Dr. Thomas L. (Les) Purce was appointed to serve on the Council by Washington Governor Jay Inslee. Dr. Purce will be joining the Council at its May meeting.
It’s been a colder winter for us in the Pacific Northwest, which has meant a healthy snowpack and a later runoff for now.
Intense heat waves and winter storms with extreme temperatures have underscored the need to strengthen the power system’s ability to withstand these stresses, in part through well-insulated homes and buildings.
Bill Bradbury passed away on April 14 while traveling with his wife. He served as an Oregon Council member from 2010 to 2018, with a focus on fish and wildlife issues.
Despite good ocean conditions in the recent years, the trend for the future is not encouraging, according to NOAA Supervisory Research Fish Biologist Brian Burke.
The Council was briefed on the continued support for addressing non-recurring maintenance needs for past fish and wildlife investments in hatcheries, fish screens, and mitigation lands.
WDFW & IDFG gave an overview of the 2022 adult Chinook, coho, sockeye, and chum salmon and steelhead runs for the Columbia River and expectations for the 2023 fisheries, including information on the Snake River Basin salmon and steelhead returns and the forecast returns for 2023.
Northwest Energy Efficiency Alliance briefed the Council on some promising technologies in energy efficiency, as the 2021 Power Plan includes strong recommendations for continued investments in emerging technologies.
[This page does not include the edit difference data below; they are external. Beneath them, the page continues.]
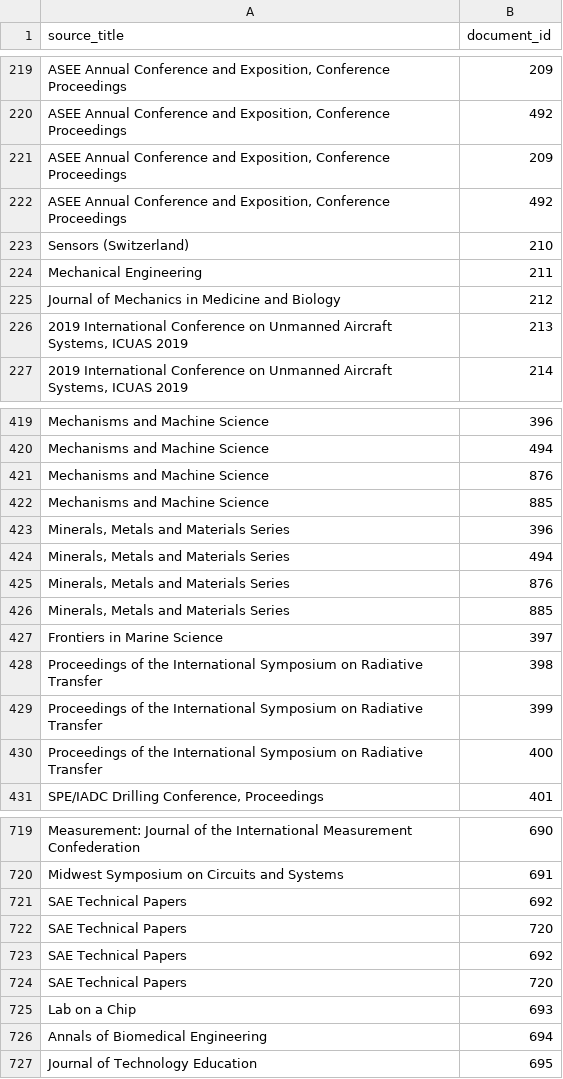
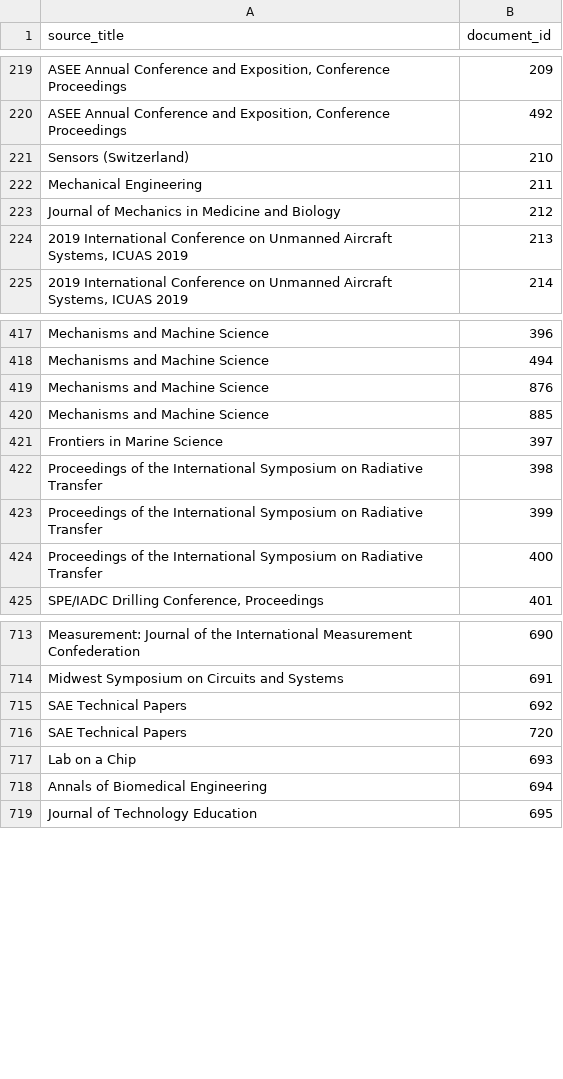
Before and after one commit to mohammadzainabbas/SDM-Lab-1, a CSV file: data/document_journal.csv, drawn as a sheet; only a part is shown, gaps mark what is left out; the diff names each change by its address in the sheet, - before the commit and + after, or states it on an @@ line.

```diff
--- a/data/document_journal.csv
+++ b/data/document_journal.csv
-row 221: ASEE Annual Conference and Exposition, Conference Proceedings | 209
-row 222: ASEE Annual Conference and Exposition, Conference Proceedings | 492
-row 423: Minerals, Metals and Materials Series | 396
-row 424: Minerals, Metals and Materials Series | 494
-row 425: Minerals, Metals and Materials Series | 876
-row 426: Minerals, Metals and Materials Series | 885
-row 721: SAE Technical Papers | 692
-row 722: SAE Technical Papers | 720
```
Also changed, not shown: 2 other files.
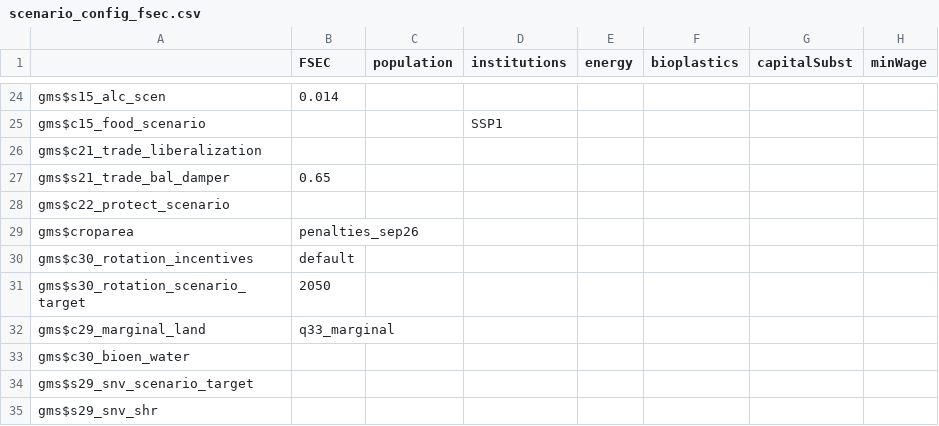
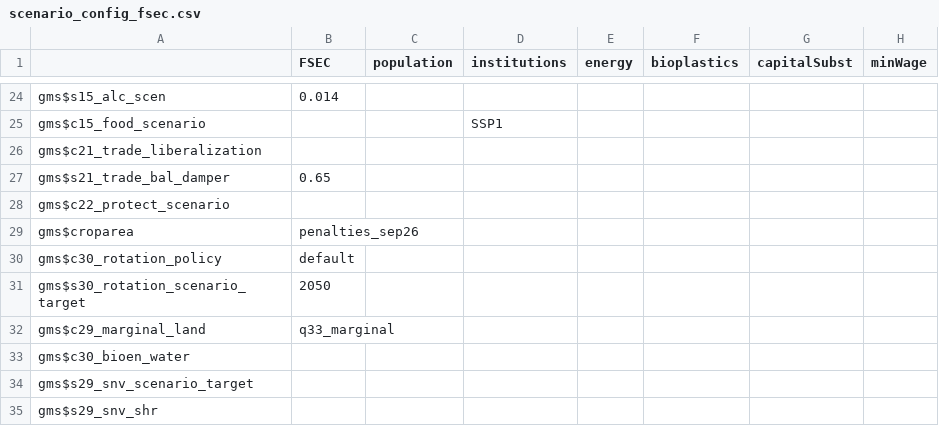
Before and after one commit to magpiemodel/magpie, a CSV file: config/projects/scenario_config_fsec.csv, drawn as a sheet; only a part is shown, gaps mark what is left out; the diff names each change by its address in the sheet, - before the commit and + after, or states it on an @@ line.

Commit message:
fixing scenarios and set names

```diff
--- a/config/projects/scenario_config_fsec.csv
+++ b/config/projects/scenario_config_fsec.csv
-A30: gms$c30_rotation_incentives
+A30: gms$c30_rotation_policy
```
Also changed, not shown: 7 other files.
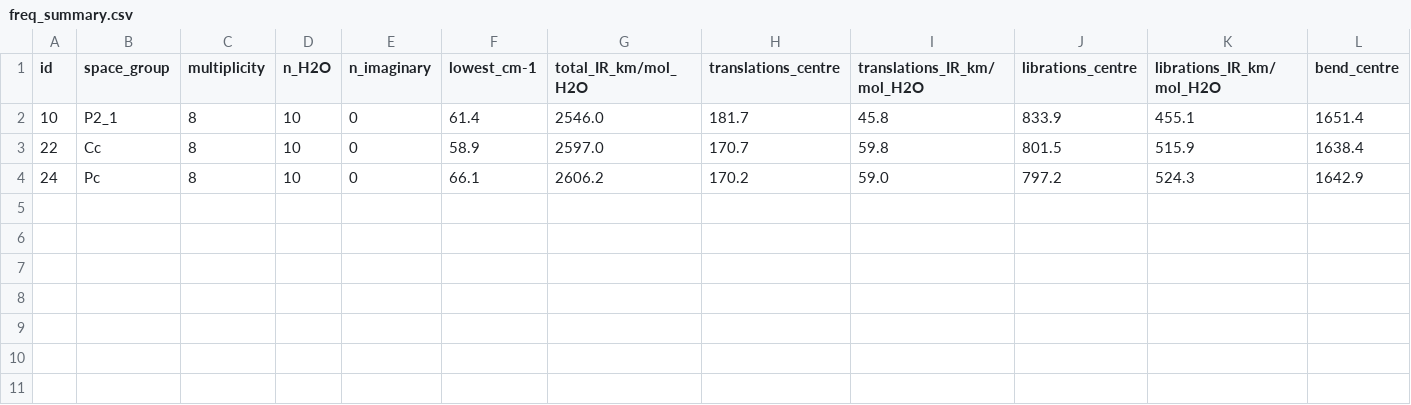
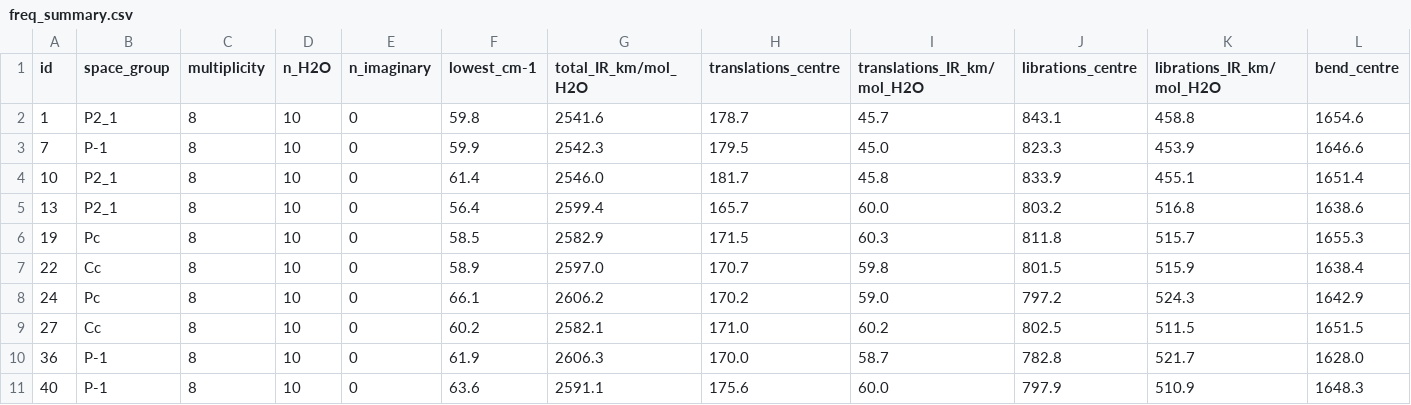
Before and after one commit to LukasMeinschad/IceV_IceIh, a CSV file: crystal_calcs/iceVI/topologies/hsesol_d3/analysis/freq_summary.csv, drawn as a sheet; only a part is shown; rows hold the shown columns only; the diff names each change by its address in the sheet, - before the commit and + after, or states it on an @@ line.

```diff
--- a/crystal_calcs/iceVI/topologies/hsesol_d3/analysis/freq_summary.csv
+++ b/crystal_calcs/iceVI/topologies/hsesol_d3/analysis/freq_summary.csv
+row 2: 1 | P2_1 | 8 | 10 | 0 | 59.8 | 2541.6 | 178.7 | 45.7 | 843.1 | 458.8 | 1654.6
+row 3: 7 | P-1 | 8 | 10 | 0 | 59.9 | 2542.3 | 179.5 | 45.0 | 823.3 | 453.9 | 1646.6
+row 5: 13 | P2_1 | 8 | 10 | 0 | 56.4 | 2599.4 | 165.7 | 60.0 | 803.2 | 516.8 | 1638.6
+row 6: 19 | Pc | 8 | 10 | 0 | 58.5 | 2582.9 | 171.5 | 60.3 | 811.8 | 515.7 | 1655.3
+row 9: 27 | Cc | 8 | 10 | 0 | 60.2 | 2582.1 | 171.0 | 60.2 | 802.5 | 511.5 | 1651.5
+row 10: 36 | P-1 | 8 | 10 | 0 | 61.9 | 2606.3 | 170.0 | 58.7 | 782.8 | 521.7 | 1628.0
+row 11: 40 | P-1 | 8 | 10 | 0 | 63.6 | 2591.1 | 175.6 | 60.0 | 797.9 | 510.9 | 1648.3
```
Also changed, not shown: crystal_calcs/iceVI/topologies/hsesol_d3/analysis/energies.csv, 7 other files.
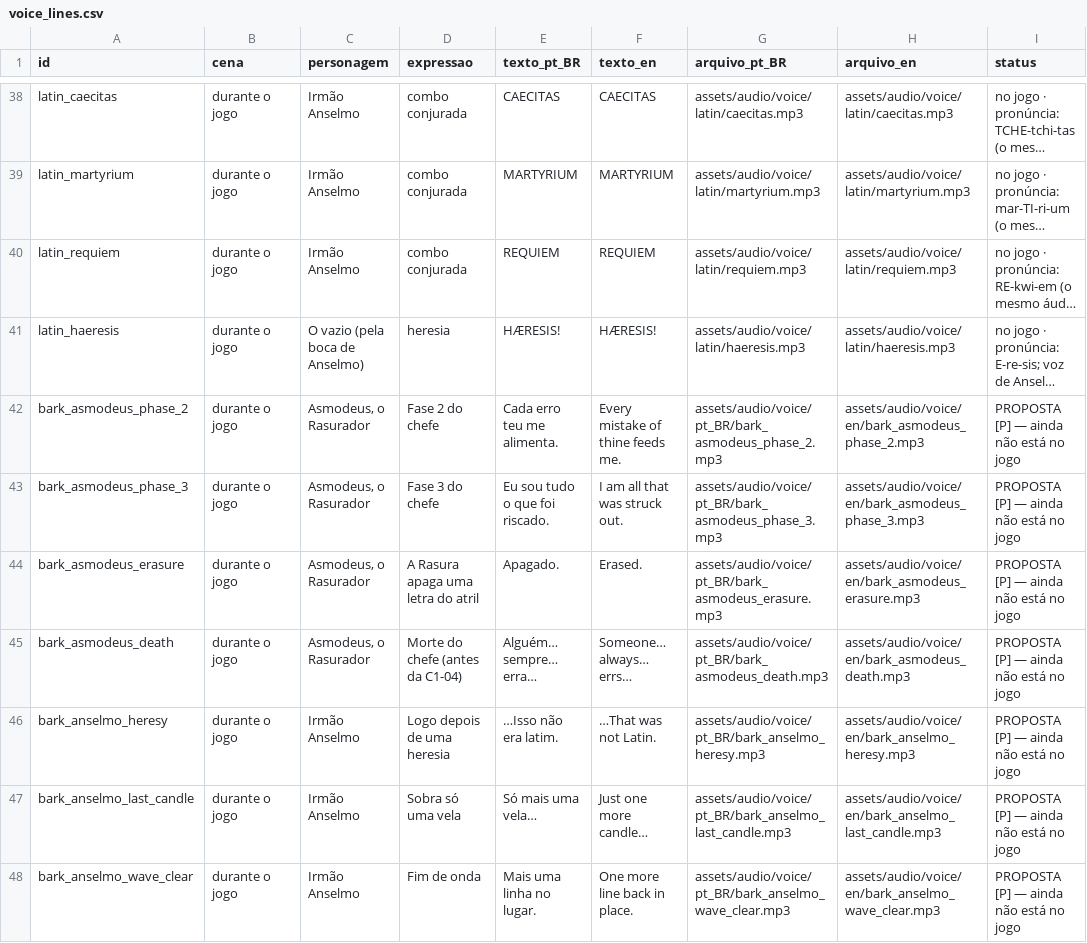
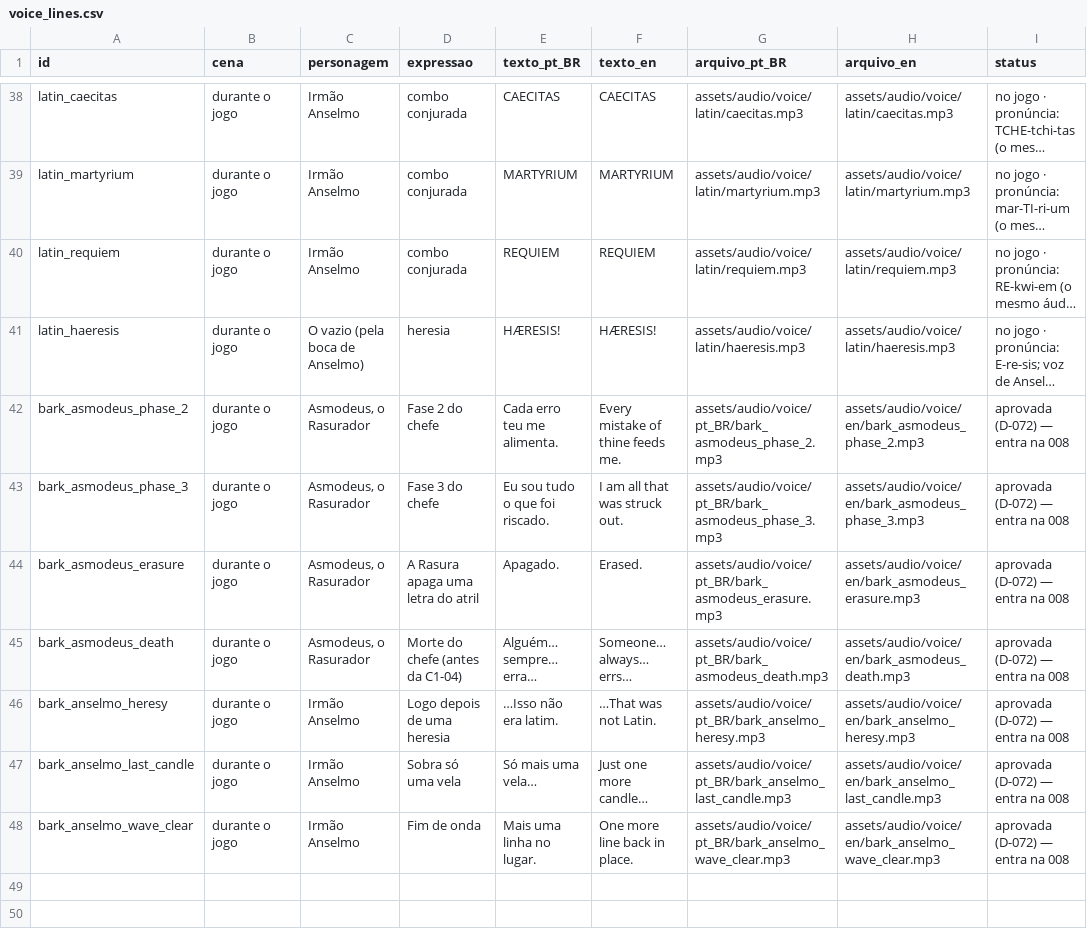
Before and after one commit to Andersonndiass/scribe_of_the_damned, a CSV file: docs/voice/voice_lines.csv, drawn as a sheet; only a part is shown, gaps mark what is left out; long unchanged cells end in …; the diff names each change by its address in the sheet, - before the commit and + after, or states it on an @@ line.

```diff
--- a/docs/voice/voice_lines.csv
+++ b/docs/voice/voice_lines.csv
-I42:I48 (status): PROPOSTA [P] — ainda não está no jogo
+I42:I48 (status): aprovada (D-072) — entra na 008
```
Also changed, not shown: i18n/ui.csv, 19 other files.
When invasive and non-native species become introduced into a location, the results can be devastating. From aquatic mussels to wild pigs, they can spread disease, feed on endangered species, compete for resources, overwhelm native species, reduce diversity, and often create cascading effects to the food web.